But the most likely reason why we are not open and plain speaking in our proclamation of God’s Word is because we know what it will cost us.  It will cost us good standing in the world.  It will cost us persecution and suffering.  For some, it may even cost the loss of property and even of life itself.  All of this Jesus made clear in His teaching to His disciples.  In the Beatitudes, Jesus said, “Blessed are you when others revile you and persecute you and utter all kinds of evil against you falsely on my account.  Rejoice and be glad, for your reward is great in heaven, for so they persecuted the prophets who were before you.”  In Mark 8:34, Jesus said, “If anyone would come after me, let him deny himself and take up his cross and follow me,” adding in verse 38, “For whoever is ashamed of me and of my words in this adulterous and sinful generation, of him will the Son of Man also be ashamed when he comes in the glory of his Father with the holy angels.”  And in John 16:2, Jesus prepares His disciples with these words- “Indeed, the hour is coming when whoever kills you will think he is offering service to God.  And they will do these things because they have not known the Father, nor me.”  So it should be no surprise when we suffer for the sake of Christ, and we rightly tremble as we set out to proclaim and uphold the Word of God in the world.  But suffering for Christ is both our calling and our privilege as His disciples.

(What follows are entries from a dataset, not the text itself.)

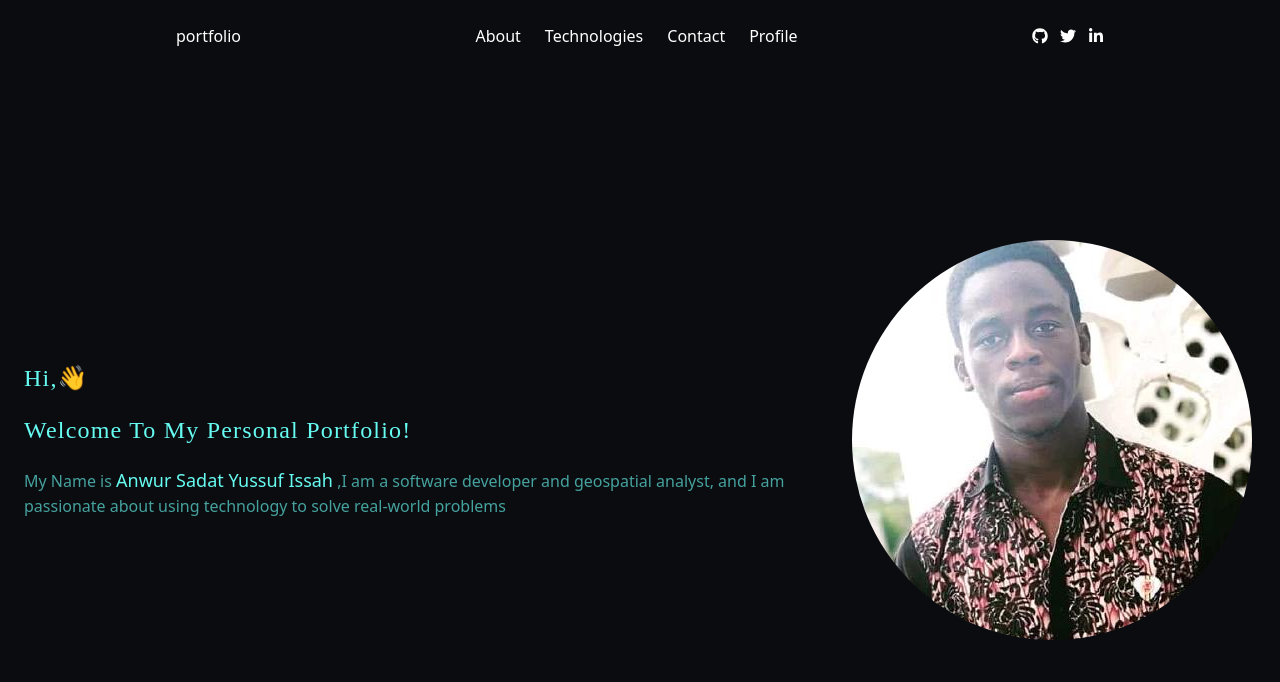
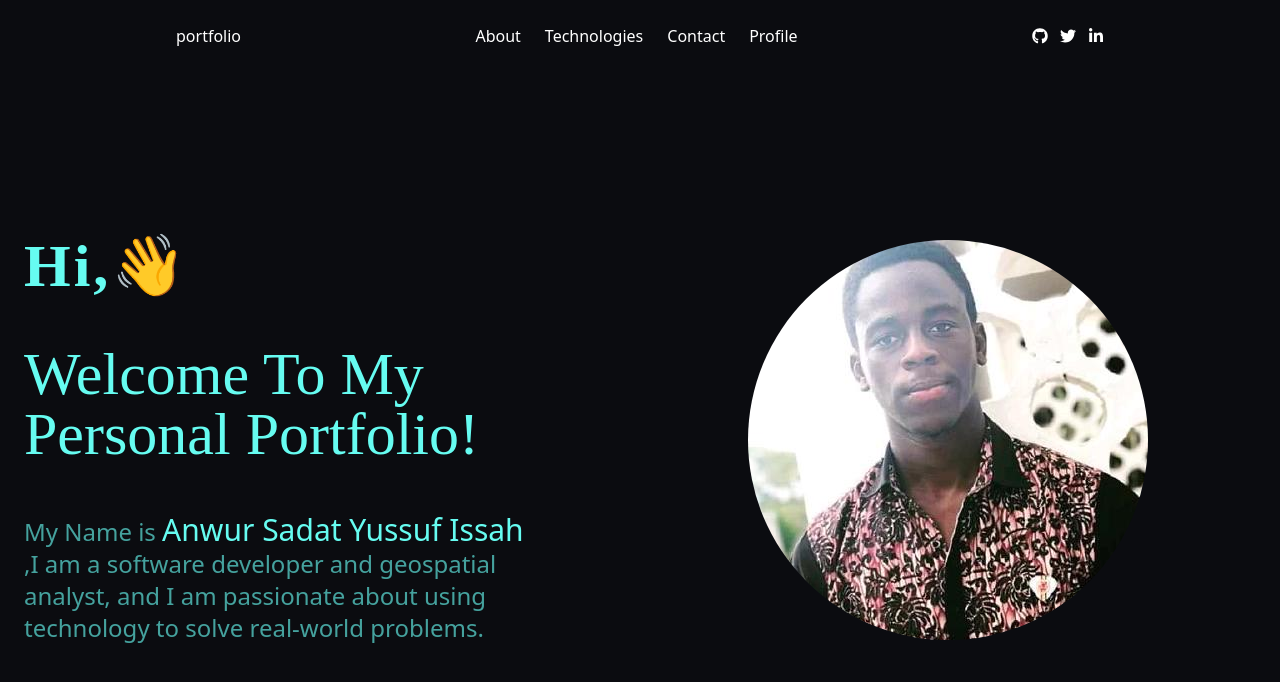
Before and after one commit to sadatyussuf/my-website-portfolio, a React (Vite) app in the folder frontend/: page / in a window 1280 px wide. Shown: the top 682 px of the page. Built offline with nearby package versions, Linux system fonts and the light colour scheme; a web font is replaced by a local one.

Commit message:
created a component for the Hero Welcome Message

```diff
--- a/frontend/src/components/WelcomeMsg.jsx
+++ b/frontend/src/components/WelcomeMsg.jsx
@@ -2,10 +2,14 @@ import React from 'react'
 
 const Welcome = () => {
   return (
-    <div className='flex flex-col gap-5'>
-        <span className='font-Rampart text-2xl tracking-wider text-lightBlue'>Hi,👋</span>
-        <span className='font-Rampart text-2xl tracking-wider text-lightBlue'>Welcome To My Personal Portfolio!</span>
-        <span className='text-greyishBlue'>My Name is <span className='capitalize text-lg text-lightBlue'>anwur sadat yussuf issah</span> ,I am a software developer and geospatial analyst, and I am passionate about using technology to solve real-world problems</span>
+    // mb-32
+    <div className='flex flex-col  space-y-12 md:w-1/2'>
+        <span className='max-w-md font-Rampart text-4xl font-bold tracking-wider text-lightBlue text-center md:text-6xl md:text-left'>Hi,👋</span>
+
+        <span className=' max-w-lg font-Rampart text-4xl md:text-6xl text-lightBlue text-center md:text-left'>Welcome To My Personal Portfolio!</span>
+
+        <span className='max-w-lg text-center text-greyishBlue md:text-left md:text-2xl'>My Name is <span className='capitalize text-lg text-lightBlue md:text-3xl'>anwur sadat yussuf issah</span> ,I am a software developer and geospatial analyst, and I am passionate about using technology to solve real-world problems.</span>
+
     </div>
   )
 }
```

This is Ephphatha Reformation Ministries

Ephphatha Reformation Ministries is an effort to provide and encourage an open, plain speaking ministry of God’s Word.  Let parents sit their children down and teach them, not just to make them church members, not firstly to preserve a family tradition, but to save their souls from the wrath to come through faith in Christ Jesus.  Let believers understand that they are disciples of Christ and lifelong students of Christ, not to scratch an itch for spirituality, not for the sake of intellectual prowess, but to save and guard their own souls in the truth of God’s Word.  This is Ephphatha Reformation Ministries, and I hope you’ll become a part of it by receiving and supporting this effort for the glory of Christ.

Challenges Issued in this Article

Know and be convinced of the great love of Christ for you.

Understand more fully the way Christ saves you by applying Himself to you through the Spirit.

Read and study the Westminster Confession, Chapter 8, Article 8; Chapter 11, Article 4.

Read and study the Westminster Larger Catechism, Q & A 58-59.

Be open and plain speaking as you catechize (instruct) your children in God’s Word.

Take up a discipleship relationship with Christ.  Be a lifelong student of His Word.